Why do people think companies pay less than 80% of protection insurance claims when the real figure is 98%?

You know that protection providers pay 98% of protection insurance claims don’t you?

The scary thing is that, according to a new Infographic by Reassured the public think that companies pay less than 80% of claims.

Why is there such a wide gap between perception and reality?

Well 20 years ago perhaps 30% of protection claims were declined. Not an impressive figure but still nowhere near as high as public perception. Now two decades on thanks to initiatives by the Association of British Insurers to cut non-disclosures, clearer questions on application forms, and easier to understand definitions, companies pay life assurance claims in the high 90%s and critical illness claims in the low 90%s. Even income protection claims sit in the high 80%s.

And yet still the public think the figure is less than 80%.

I was on holiday recently and as usual I browsed the books in WH Smith’s before the flight out. A book caught my eye, called “The Art of Thinking Clearly” by Rolf Dobelli. I read a couple of chapters and was immediately hooked enough to buy it.

So what has this got to do with the public thinking that companies only pay 38% of protection insurance claims?

Well “The Art of Thinking Clearly” gave me an insight into what is going on here. The 38% claims paid figure prevails because of the way humans think and the way we filter information. The chapter in the book about “Confirmation Bias” was a revelation.

What is confirmation bias? It’s a tendency of people to seek information that confirms their beliefs. People gather or remember information selectively and then interpret it in a biased way. The effect is stronger for emotionally charged issues and for deeply entrenched beliefs. They also tend to view ambiguous evidence as supporting their existing view.

So if someone has heard that companies pay less than 80% of protection insurance claims, despite the fact that they can find many arguments to the contrary on the Internet, they will select the articles that confirm their view-point and deliberately or subconsciously ignore those that conflict with their view. You can now see why it is so hard to convince them of the truth. Their belief is so deeply entrenched that they will only acknowledge the information that confirms their view.

Providers, advisers and media commentators therefore have a tough job to overcome this perception. However I believe that slowly we are starting to change that perception.  There is still a long way to go though. And we need more positive stories than ever about successful claims and how they have rescued people’s financial affairs.

Confirmation bias works both ways though. We are also subject to confirmation bias. We will naturally seek out the information that supports our view that companies pay 90% of protection insurance claims. To become better at helping our clients we should have a closer look at the articles and reports that support the myths so that we can even better understand them and refute them.

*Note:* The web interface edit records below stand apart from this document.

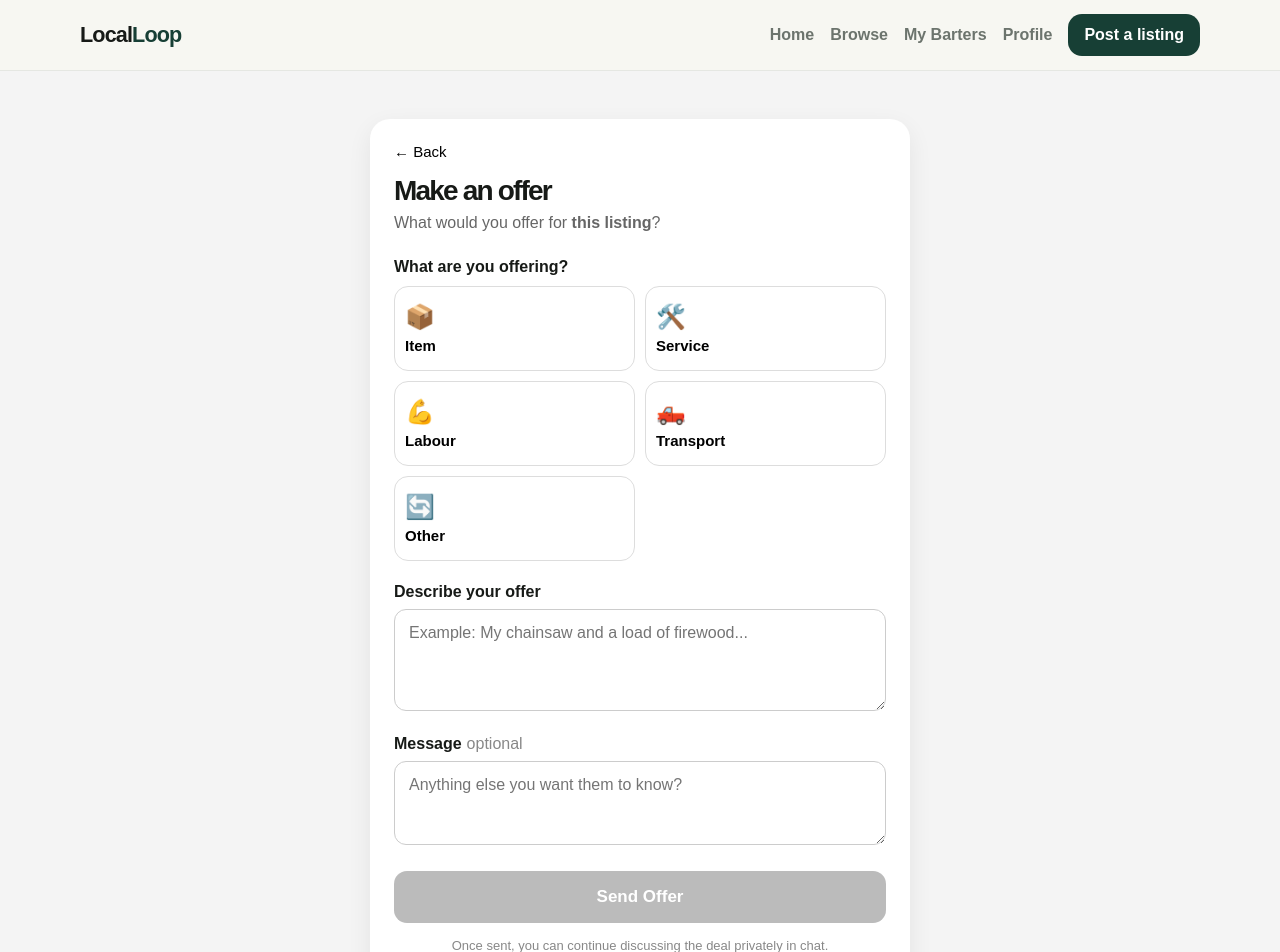
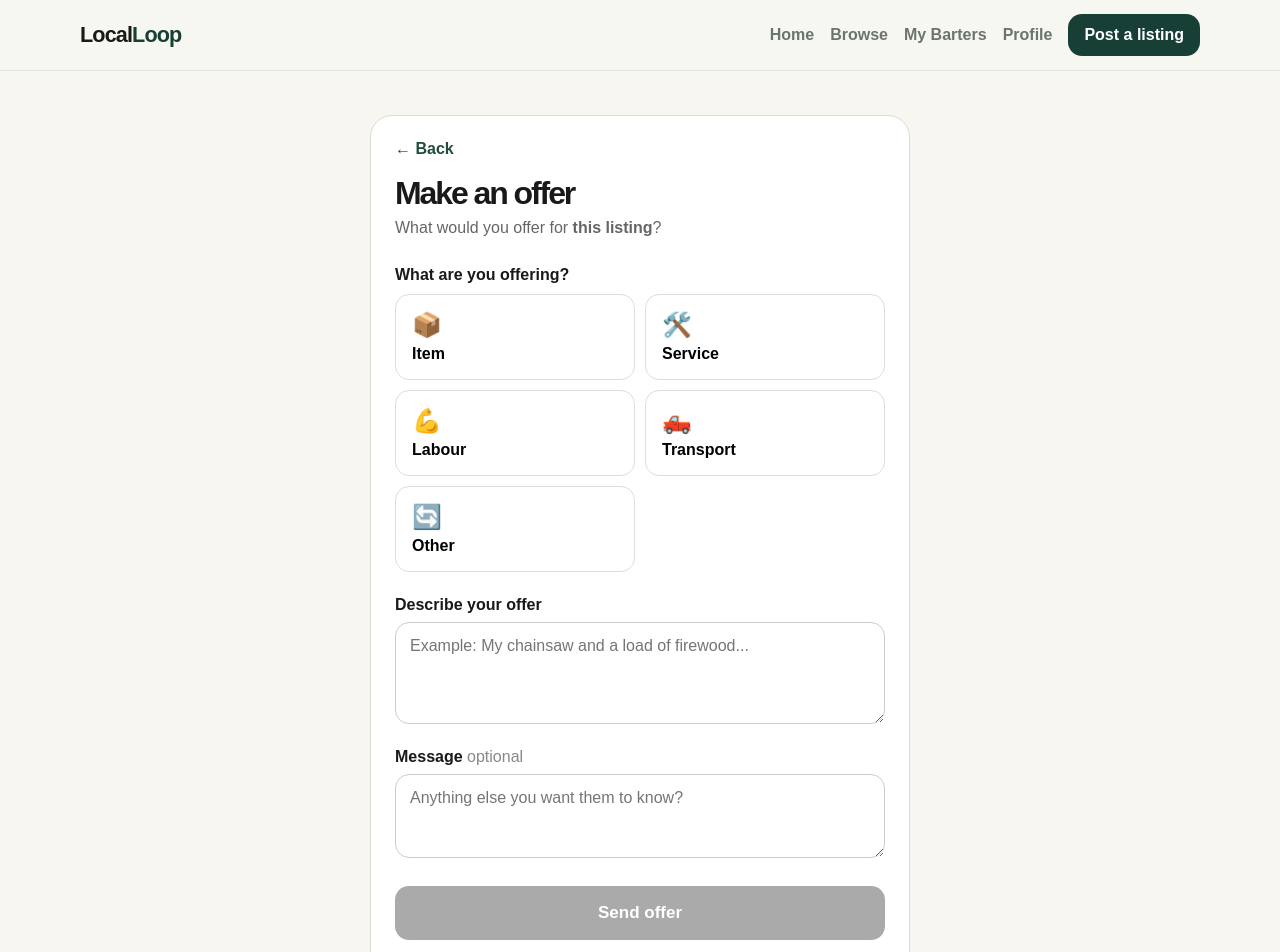
Before and after one commit to ryleycampbell93/LocalLoop, a Next.js app: page /propose in a window 1280 px wide. Shown: the top 952 px of the page. Built offline with nearby package versions, Linux system fonts and the light colour scheme.

Commit message:
Fix propose page build

```diff
--- a/app/propose/page.tsx
+++ b/app/propose/page.tsx
@@ -1,19 +1,25 @@
 "use client";
 
-import { useState } from "react";
-import { useRouter, useSearchParams } from "next/navigation";
+import { useEffect, useState } from "react";
+import { useRouter } from "next/navigation";
 
 export default function ProposePage() {
   const router = useRouter();
-  const searchParams = useSearchParams();
 
-  const listingId = searchParams.get("listing") || "";
-  const listingTitle = searchParams.get("title") || "this listing";
+  const [listingId, setListingId] = useState("");
+  const [listingTitle, setListingTitle] = useState("this listing");
 
   const [offerType, setOfferType] = useState("");
   const [offerText, setOfferText] = useState("");
   const [message, setMessage] = useState("");
   const [sent, setSent] = useState(false);
+
+  useEffect(() => {
+    const params = new URLSearchParams(window.location.search);
+
+    setListingId(params.get("listing") || "");
+    setListingTitle(params.get("title") || "this listing");
+  }, []);
 
   const offerTypes = [
     { id: "item", label: "Item", icon: "📦" },
@@ -56,19 +62,18 @@ export default function ProposePage() {
       <main
         style={{
           minHeight: "100vh",
-          background: "#f4f4f4",
+          background: "#f7f6f1",
           padding: "24px 18px",
-          fontFamily: "Arial, sans-serif",
         }}
       >
         <div
           style={{
             maxWidth: 520,
-            margin: "60px auto",
+            margin: "50px auto",
             background: "#fff",
-            borderRadius: 20,
+            borderRadius: 22,
             padding: 28,
-            boxShadow: "0 8px 24px rgba(0,0,0,0.08)",
+            border: "1px solid #dedbd3",
           }}
         >
           <div
@@ -76,7 +81,8 @@ export default function ProposePage() {
               width: 60,
               height: 60,
               borderRadius: "50%",
-              background: "#e8f5e9",
+              background: "#e8f3ec",
+              color: "#214d3d",
               display: "flex",
               alignItems: "center",
               justifyContent: "center",
@@ -87,19 +93,18 @@ export default function ProposePage() {
             ✓
           </div>
 
-          <h1 style={{ margin: "0 0 10px", fontSize: 28 }}>
+          <h1 style={{ margin: "0 0 10px", fontSize: 30 }}>
             Offer sent
           </h1>
 
           <p
             style={{
-              margin: "0 0 24px",
               color: "#666",
               lineHeight: 1.5,
+              marginBottom: 24,
             }}
           >
             Your offer for <strong>{listingTitle}</strong> has been sent.
-            The other person can accept, counter or decline.
           </p>
 
           <button
@@ -107,13 +112,12 @@ export default function ProposePage() {
             style={{
               width: "100%",
               border: 0,
-              borderRadius: 12,
-              padding: "15px 18px",
-              background: "#d62f2f",
+              borderRadius: 14,
+              padding: 16,
+              background: "#214d3d",
               color: "#fff",
-              fontWeight: 700,
-              fontSize: 16,
-              cursor: "pointer",
+              fontSize: 17,
+              fontWeight: 800,
             }}
           >
             Go to messages
@@ -123,15 +127,14 @@ export default function ProposePage() {
             onClick={() => router.back()}
             style={{
               width: "100%",
-              border: "1px solid #ddd",
-              borderRadius: 12,
-              padding: "14px 18px",
-              background: "#fff",
-              color: "#333",
-              fontWeight: 600,
-              fontSize: 15,
+              border: 0,
+              borderRadius: 14,
+              padding: 16,
+              background: "#f1eee6",
+              color: "#214d3d",
+              fontSize: 17,
+              fontWeight: 800,
               marginTop: 10,
-              cursor: "pointer",
             }}
           >
             Back to listing
@@ -145,19 +148,18 @@ export default function ProposePage() {
     <main
       style={{
         minHeight: "100vh",
-        background: "#f4f4f4",
-        padding: "24px 18px",
-        fontFamily: "Arial, sans-serif",
+        background: "#f7f6f1",
+        padding: "24px 18px 60px",
       }}
     >
       <div
         style={{
           maxWidth: 540,
-          margin: "24px auto",
+          margin: "20px auto",
           background: "#fff",
-          borderRadius: 20,
+          borderRadius: 22,
           padding: 24,
-          boxShadow: "0 8px 24px rgba(0,0,0,0.07)",
+          border: "1px solid #dedbd3",
         }}
       >
         <button
@@ -165,10 +167,11 @@ export default function ProposePage() {
           style={{
             border: 0,
             background: "transparent",
-            fontSize: 15,
             padding: 0,
-            marginBottom: 18,
-            cursor: "pointer",
+            marginBottom: 20,
+            fontSize: 16,
+            fontWeight: 700,
+            color: "#214d3d",
           }}
         >
           ← Back
@@ -176,8 +179,8 @@ export default function ProposePage() {
 
         <h1
           style={{
-            margin: "0 0 6px",
-            fontSize: 28,
+            margin: "0 0 8px",
+            fontSize: 32,
           }}
         >
           Make an offer
@@ -185,9 +188,9 @@ export default function ProposePage() {
 
         <p
           style={{
-            margin: "0 0 24px",
+            margin: "0 0 26px",
             color: "#666",
-            lineHeight: 1.45,
+            lineHeight: 1.5,
           }}
         >
           What would you offer for <strong>{listingTitle}</strong>?
@@ -197,7 +200,7 @@ export default function ProposePage() {
           <label
             style={{
               display: "block",
-              fontWeight: 700,
+              fontWeight: 800,
               marginBottom: 10,
             }}
           >
@@ -207,9 +210,9 @@ export default function ProposePage() {
           <div
             style={{
               display: "grid",
-              gridTemplateColumns: "repeat(2, 1fr)",
+              gridTemplateColumns: "1fr 1fr",
               gap: 10,
-              marginBottom: 22,
+              marginBottom: 24,
             }}
           >
             {offerTypes.map((type) => {
@@ -221,26 +224,20 @@ export default function ProposePage() {
                   type="button"
                   onClick={() => setOfferType(type.id)}
                   style={{
-                    padding: "16px 10px",
+                    textAlign: "left",
+                    padding: 16,
                     borderRadius: 14,
                     border: selected
-                      ? "2px solid #d62f2f"
+                      ? "2px solid #214d3d"
                       : "1px solid #ddd",
-                    background: selected ? "#fff3f3" : "#fff",
-                    cursor: "pointer",
-                    textAlign: "left",
+                    background: selected ? "#edf3ef" : "#fff",
                   }}
                 >
                   <div style={{ fontSize: 24, marginBottom: 6 }}>
                     {type.icon}
                   </div>
 
-                  <div
-                    style={{
-                      fontWeight: 700,
-                      fontSize: 15,
-                    }}
-                  >
+                  <div style={{ fontWeight: 800 }}>
                     {type.label}
                   </div>
                 </button>
@@ -251,7 +248,7 @@ export default function ProposePage() {
           <label
             style={{
               display: "block",
-              fontWeight: 700,
+              fontWeight: 800,
               marginBottom: 8,
             }}
           >
@@ -267,10 +264,9 @@ export default function ProposePage() {
               width: "100%",
               boxSizing: "border-box",
               border: "1px solid #ccc",
-              borderRadius: 12,
+              borderRadius: 14,
               padding: 14,
               fontSize: 16,
-              resize: "vertical",
               marginBottom: 20,
             }}
           />
@@ -278,18 +274,12 @@ export default function ProposePage() {
           <label
             style={{
               display: "block",
-              fontWeight: 700,
+              fontWeight: 800,
               marginBottom: 8,
             }}
           >
-            Message
-            <span
-              style={{
-                fontWeight: 400,
-                color: "#888",
-                marginLeft: 5,
-              }}
-            >
+            Message{" "}
+            <span style={{ color: "#888", fontWeight: 400 }}>
               optional
             </span>
           </label>
@@ -303,11 +293,10 @@ export default function ProposePage() {
               width: "100%",
               boxSizing: "border-box",
               border: "1px solid #ccc",
-              borderRadius: 12,
+              borderRadius: 14,
               padding: 14,
               fontSize: 16,
-              resize: "vertical",
-              marginBottom: 22,
+              marginBottom: 24,
             }}
           />
 
@@ -317,30 +306,28 @@ export default function ProposePage() {
             style={{
               width: "100%",
               border: 0,
-              borderRadius: 13,
-              padding: "16px 18px",
+              borderRadius: 14,
+              padding: 17,
               background:
-                offerType && offerText.trim() ? "#d62f2f" : "#bbb",
+                offerType && offerText.trim() ? "#214d3d" : "#aaa",
               color: "#fff",
               fontSize: 17,
               fontWeight: 800,
-              cursor:
-                offerType && offerText.trim() ? "pointer" : "default",
             }}
           >
-            Send Offer
+            Send offer
           </button>
 
           <p
             style={{
               textAlign: "center",
+              color: "#888",
               fontSize: 13,
-              color: "#888",
               lineHeight: 1.45,
-              margin: "14px 4px 0",
+              marginTop: 14,
             }}
           >
-            Once sent, you can continue discussing the deal privately in chat.
+            Any other deal details can be worked out privately in chat.
           </p>
         </form>
       </div>
```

Now it’s your turn: You might think that talking about “confirmation bias” was a strange concept to introduce into a blog about protection insurance. But I found the concept fascinating. What do you think? I would be very interested to hear your views. Please leave a comment below or post a link to your own blog.